Where does the string "span" appear in the records? Copy each line that holds it.

Data for analysis section start

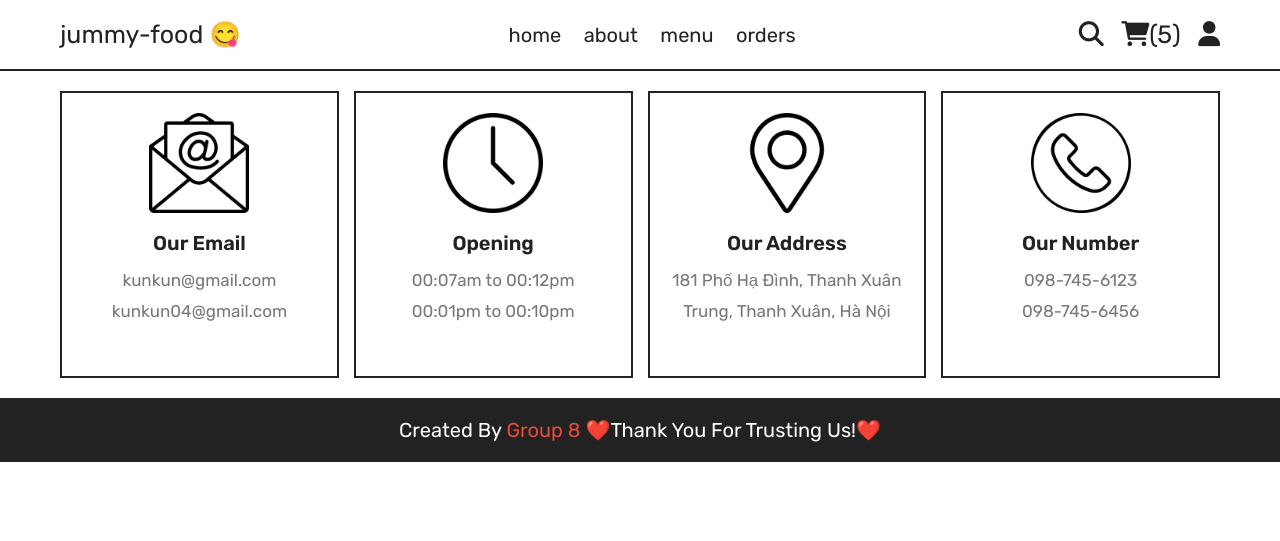
Repository: VuongLinhDinh/jummy_food
Page: home.html
These files come from the project's save history. The page is drawn as it stood at one moment and after the next save; the edit follows.
The browser window is 1280 px wide. The pictures show the whole page.
Some web libraries are served in a nearby version.

Above is the page before, as saved 2023-11-07 16:24:21.

### home.html
<!DOCTYPE html>
<html lang="en">
<head>
    <meta charset="UTF-8">
    <meta name="viewport" content="width=device-width, initial-scale=1.0">
    <title>Home</title>
    <!-- font awesome cdn link -->
    <link rel="stylesheet" href="https://cdnjs.cloudflare.com/ajax/libs/font-awesome/6.1.1/css/all.min.css">
    <!-- custom css -->
    <link rel="stylesheet" href="./css/style.css">
</head>
<body>
    <!-- header section starts  -->
    <header class="header">
        <section class="flex">
            <a href="home.html" class="logo">jummy-food 😋</a>
            <nav class="navbar">
                <a href="home.html">home</a>
                <a href="about.html">about</a>
                <a href="menu.html">menu</a>
                <a href="orders.html">orders</a>
            </nav>
            <div class="icons">
                <a href="search.html"><i class="fas fa-search"></i></a>
                <a href="cart.html"><i class="fas fa-shopping-cart"></i><span>(5)</span></a>
                <div id="user-btn" class="fas fa-user"></div>
                <div id="menu-btn" class="fas fa-bars"></div>
            </div>
            <div class="profile">
                <p class="name">Kun Aquero</p>
                <div class="flex">
                    <a href="profile.html" class="btn">profile</a>
                    <a href="#" class="delete-btn">logout</a>
                </div>
                <p class="account"><a href="login.html">login</a> or <a href="login.html">register</a></p>
            </div>
        </section>
    </header>
    <!-- header section end  -->

    <!-- hero section starts  -->

    <!-- hero section end  -->

    <!-- footer section starts  -->
    <footer class="footer">
        <section class="grid">
            <div class="box">
                <img src="images/email-icon.png" alt="">
                <h3>our email</h3>
                <a href="mailto:kunkun@gmail.com">kunkun@gmail.com</a>
                <a href="mailto:kun04@gmail.com">kunkun04@gmail.com</a>
            </div>

            <div class="box">
                <img src="images/clock-icon.png" alt="">
                <h3>opening</h3>
                <p>
                    00:07am to 00:12pm
                    00:01pm to 00:10pm
                </p>
            </div>

            <div class="box">
                <img src="images/map-icon.png" alt="">
                <h3>our address</h3>
                <a href="https://www.google.com/maps/place/181+P.+H%E1%BA%A1+%C4%90%C3%ACnh,+H%E1%BA%A1+%C4%90%C3%ACnh,+Thanh+Xu%C3%A2n,+H%C3%A0+N%E1%BB%99i,+Vi%E1%BB%87t+Nam/@20.9891313,105.8056888,17z/data=!3m1!4b1!4m5!3m4!1s0x3135ac952468595f:0xd4c0347109838030!8m2!3d20.9891263!4d105.8082691?hl=vi-VN&entry=ttu">181 Phố Hạ Đình, Thanh Xuân Trung, Thanh Xuân, Hà Nội</a>
            </div>

            <div class="box">
                <img src="images/phone-icon.png" alt="">
                <h3>our number</h3>
                <a href="tel:0987456123">098-745-6123</a>
                <a href="tel:0987456456">098-745-6456</a>
            </div>
        </section>
        <div class="credit">created by <span>group 8</span> ❤️Thank you for trusting us!❤️</div>
    </footer>
    <!-- footer section end  -->
    <!-- custom js file -->
    <script src="./js/script.js"></script>
</body>
</html>

### css/style.css
@import url('https://fonts.googleapis.com/css2?family=Nunito:wght@200;300;400;600;700&family=Rubik:wght@300;400;500;600&display=swap');
:root {
    --yellow: #fed330;
    --red: #e74c3c;
    --white: #fff;
    --black: #222;
    --light-color: #777;
    --border: .2rem solid var(--black);
}
*{
    font-family: 'Rubik', sans-serif;
    margin: 0; padding: 0;
    box-sizing: border-box;
    outline: none; border: none;
    text-decoration: none;
}
*::selection {
    background-color: var(--yellow);
    color: var(--white);
}
::-webkit-scrollbar {
    height: 0.5rem;
    width: 1rem;
}
::-webkit-scrollbar-track {
    background-color: transparent;
}
::-webkit-scrollbar-thumb {
    background-color: var(--yellow);
}
html {
    font-size:  62.5%;
    overflow-x: hidden;
    scroll-behavior: smooth;
    stop-opacity: 7rem;
}
section {
    margin: 0 auto;
    max-width: 1200px;
    padding: 2rem;
}
.btn, .delete-btn {
    margin-top: 1rem;
    display: inline-block;
    font-size: 2rem;
    padding: 1rem 3rem;
    opacity: .6;
    cursor: pointer;
}
.btn:hover, .delete-btn:hover {
    /* letter-spacing: .2rem; */
    transition:  .2s linear;
    opacity: 1;
}
.btn {
    background-color: var(--yellow);
    color: var(--black);
}
.delete-btn {
    background-color: var(--red);
    color: var(--white);
}
.header {
    position: sticky;
    top: 0; left: 0; right: 0;
    z-index: 1000;
    background-color: var(--white);
    border-bottom: var(--border);
}
.header .flex {
    display: flex;
    align-items: center;
    justify-content: space-between;
    position: relative;
}
.header .flex .logo {
    font-size: 2.5rem;
    color: var(--black);
}
.header .flex .navbar a {
    font-size: 2rem;
    color: var(--black);
    margin: 0 1rem;

}
.header .flex .navbar a:hover {
    color: var(--yellow);
    text-decoration: underline;
}
.header .flex .icons > * {
    margin-left: 1.5rem;
    font-size: 2.5rem;
    color: var(--black);
    cursor: pointer;
}
.header .flex .icons > *:hover {
    color: var(--yellow);
}
#menu-btn {
    display: none;
}
.header .flex .profile {
    background-color: var(--white);
    border: var(--border);
    padding: 1.5rem;
    text-align: center;
    position: absolute;
    top: 125%; right: 2rem;
    width: 30rem;
    display: none;
    animation: fadeIn .2s linear;
}
.header .flex .profile.active {
    display: block;
}
@keyframes fadeIn {
    0% {
        transform: translateY(1rem);
    }
}
.header .flex .profile .name {
    font-size: 2rem;
    color: var(--black);
    margin-bottom: 1rem;
}
.header .flex .profile .account {
    margin-top: 1rem;
    font-size: 2rem;
    color: var(--light-color);
}
.header .flex .profile .account a {
    color: var(--black);
}
.header .flex .profile .account a:hover {
    color: var(--yellow);
    text-decoration: underline;
}












































.footer .grid {
    display: grid;
    grid-template-columns: repeat(auto-fit, minmax(27rem, 1fr));
    gap: 1.5rem;
    align-items: flex-start;
}
.footer .grid .box {
    border: var(--border);
    padding: 2rem;
    padding-bottom: 5rem;
    text-align: center;
}
.footer .grid .box img {
    height: 10rem;
    width: 100%;
    object-fit: contain;
    margin-bottom: .5rem;
}
.footer .grid .box h3 {
    margin: 1rem 0;
    font-size: 2rem;
    color: var(--black);
    text-transform: capitalize;
}
.footer .grid .box p,
.footer .grid .box a {
    display: block;
    font-size: 1.7rem;
    color: var(--light-color);
    line-height: 1.8;
}
.footer .grid .box a:hover {
    text-decoration: underline;
}
.credit {
    padding: 2rem;
    text-align: center;
    background-color: var(--black);
    color: var(--white);
    font-size: 2rem;
    text-transform: capitalize;
}
.credit span {
    color: var(--red);

}

/* media query  */
@media (max-width: 991px) {
    html {
        font-size: 55%;
    }
}
@media (max-width: 768px) {
    #menu-btn {
        display: inline-block;
    }
    .header .flex .navbar {
        position: absolute;
        top: 99%; left: 0; right: 0;
        border-top: var(--border);
        border-bottom: var(--border);
        background-color: var(--white);
        transition:  .2s linear;
        clip-path: polygon(0 0, 100% 0, 100% 0, 0 0);
    }
    .header .flex .navbar a {
        display: block;
        margin: 2rem;
    }
    .header .flex .navbar.active {
        clip-path: polygon(0 0, 100% 0, 100% 100%, 0 100%);
    }
}
@media (max-width: 450px) {
    html {
        font-size: 50%;
    }
    .header .flex .logo {
        font-size: 2rem;

    }
}

### js/script.js
navbar = document.querySelector('.header .flex .navbar');
document.querySelector('#menu-btn').onclick = () => {
    navbar.classList.toggle('active');
    profile.classList.remove('active');
}
profile = document.querySelector('.header .flex .profile');
document.querySelector('#user-btn').onclick = () => {
    profile.classList.toggle('active');
    navbar.classList.remove('active');
}
window.onscroll = () => {
    navbar.classList.remove('active');
    profile.classList.remove('active');
}

After the next save:
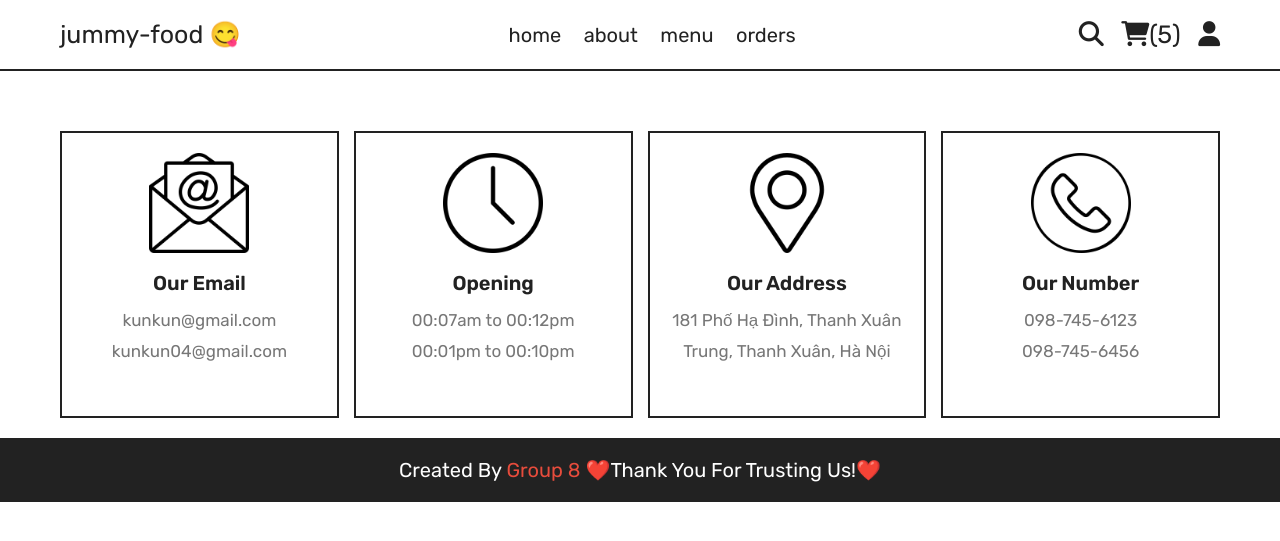
Saved 6 min 15 s later.
--- a/home.html
+++ b/home.html
@@ -39,7 +39,9 @@
     <!-- header section end  -->
 
     <!-- hero section starts  -->
+    <section class="hero">
 
+    </section>
     <!-- hero section end  -->
 
     <!-- footer section starts  -->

Data for analysis section end

**Response area:**
                <a href="cart.html"><i class="fas fa-shopping-cart"></i><span>(5)</span></a>
        <div class="credit">created by <span>group 8</span> ❤️Thank you for trusting us!❤️</div>
.credit span {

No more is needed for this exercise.